And yes, that means it’s more of the familiar, but in advancing Yaz’s characterization so keenly—while offering a moment of educational history the show’s never covered before—it at least adds something more to the mix than other variations on a theme have this season.
If you want to learn more about the devastating impact the partition had on India and Pakistan—and the misguided preparation the British made for it—Vinay Patel, who penned the episode, had some great links to resources he used during writing on his Twitter, including the 1947 partition archive, which is worth checking out.
It took me longer than I’d like to admit to realise that the theme that played over the end credits wasn’t a licensed song á la “Rosa,” but in fact a haunting, melancholic vocalisation of the Doctor Who theme. It is absolutely beautiful though.
It’s becoming more and more clear as season 11 marches on that the narrative theme tying it all together is the idea of family: Graham and Ryan’s being shattered by the death of Grace in the opening episode, the new Doctor finding herself a new one in the form of her latest companions. Yaz is now on that arc too, albeit more introspectively than her fellow wanderers in the fourth dimension—exploring past connections she had never considered the real importance of before, rather than having to tackle the idea of having lost family. Where it’s all leading remains to be seen, but it’s about damn time that Yaz got the chance to be on board with it.
I’m starting to think Jodie Whittaker loves majestically waving the sonic screwdriver about a little too much, given we’re now regularly starting to get contrivances that temporarily render it, err, un-wave-able. It’s not really a storytelling crutch like it could be yet, it’s still primarily just an analytical tool rather than a magic wand. But I kind of like the idea of Jodie wringing out every wave she can before the scripts tell her she can’t.
If you have been missing Doctor Who’s penchant for monsters chasing people down corridors, next week’s episode, “Kerblam!” either looks like it’s right up your alley with its creepy robot retail staff that kind of look like the incredibly dodgy robot bus conductor from “The Greatest Show in the Galaxy.” That, or it looks like Jeff Bezos’ wet dream, frankly.

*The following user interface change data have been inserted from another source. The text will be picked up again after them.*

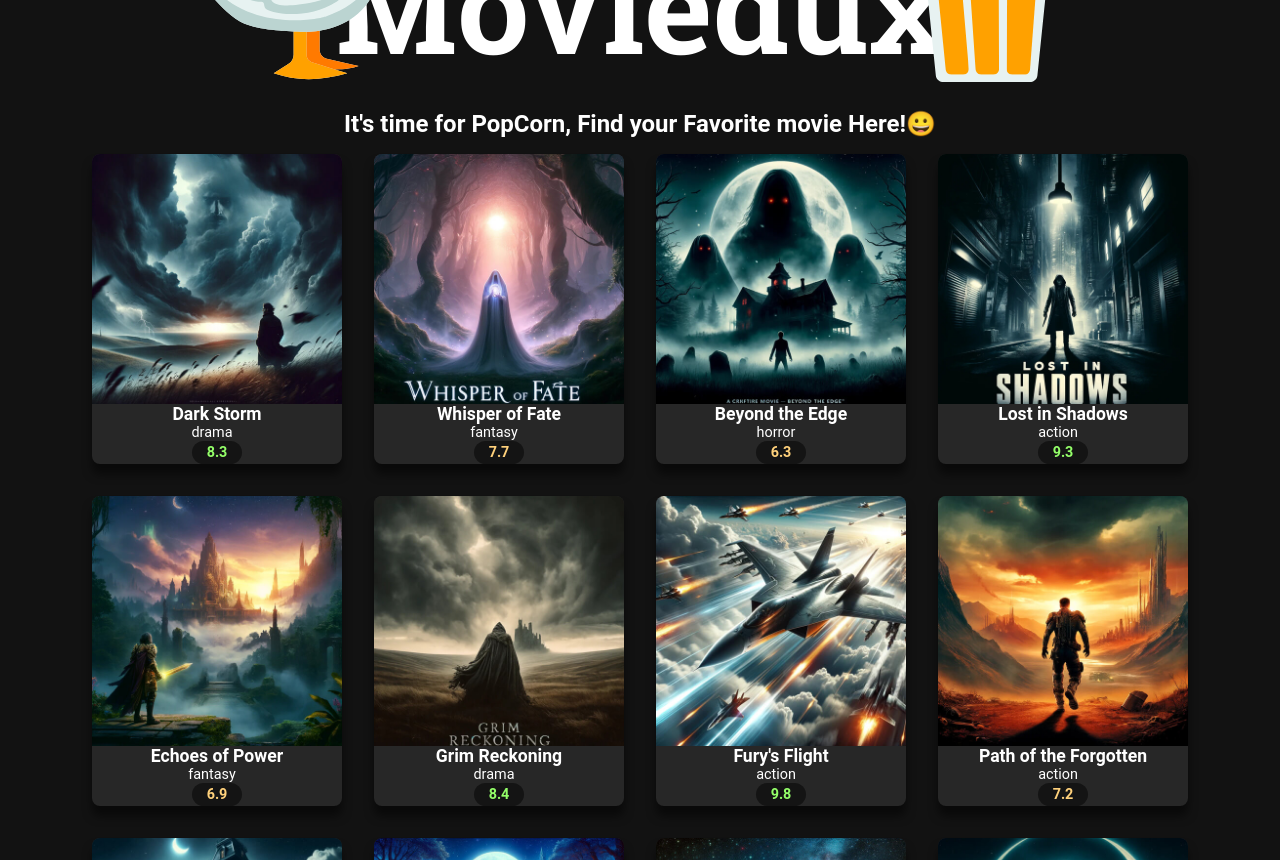
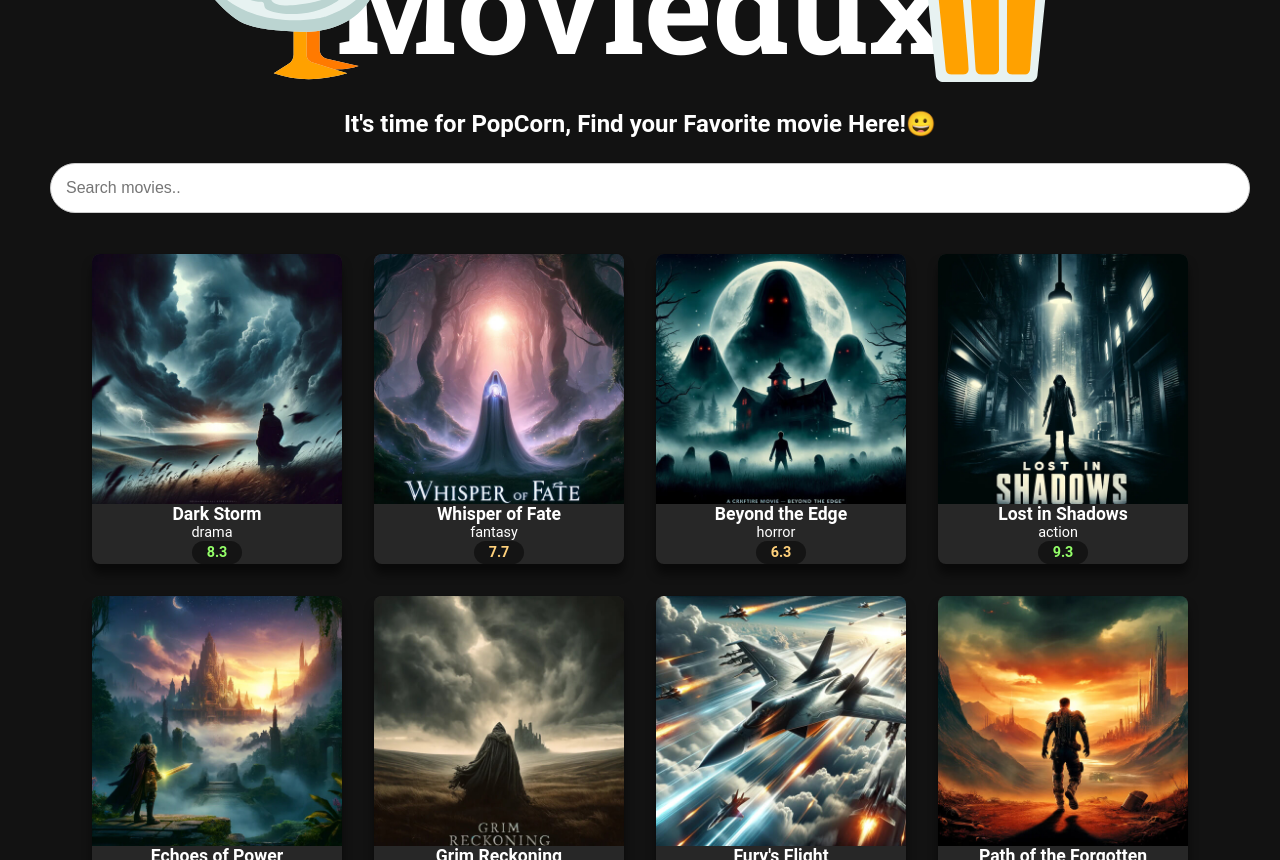
Before and after one commit to JDMUHIRWA/javascript-projects, a React (Create React App) app in the folder movie-page/moviehub/: page / in a window 1280 px wide. Shown: the part 240-1100 px from the top of the page. Built offline with nearby package versions, Linux system fonts and the light colour scheme.

Commit message:
refactor: Add search functionality to MoviesGrid component

```diff
--- a/movie-page/moviehub/src/components/MoviesGrid.js
+++ b/movie-page/moviehub/src/components/MoviesGrid.js
@@ -4,7 +4,7 @@ import MovieCard from "./MoviesCard";
 
 export default function MoviesGrid() {
   const [movies, setMovies] = React.useState([]);
-
+  const [search, setSearchTerm] = React.useState("");
   useEffect(() => {
     fetch("movies.json")
       .then((response) => response.json())
@@ -13,10 +13,13 @@ export default function MoviesGrid() {
       });
   }, []);
   return (
-    <div className="movies-grid">
-      {movies.map((movie) => (
-        <MovieCard movie={movie} key={movie.id} />
-      ))}
+    <div>
+      <input type="text" placeholder="Search movies.." className="search-input"></input>
+      <div className="movies-grid">
+        {movies.map((movie) => (
+          <MovieCard movie={movie} key={movie.id} />
+        ))}
+      </div>
     </div>
   );
 }
```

If you want rewatch the first 10 seasons of Doctor Who from 2005, they’re all available on Stan.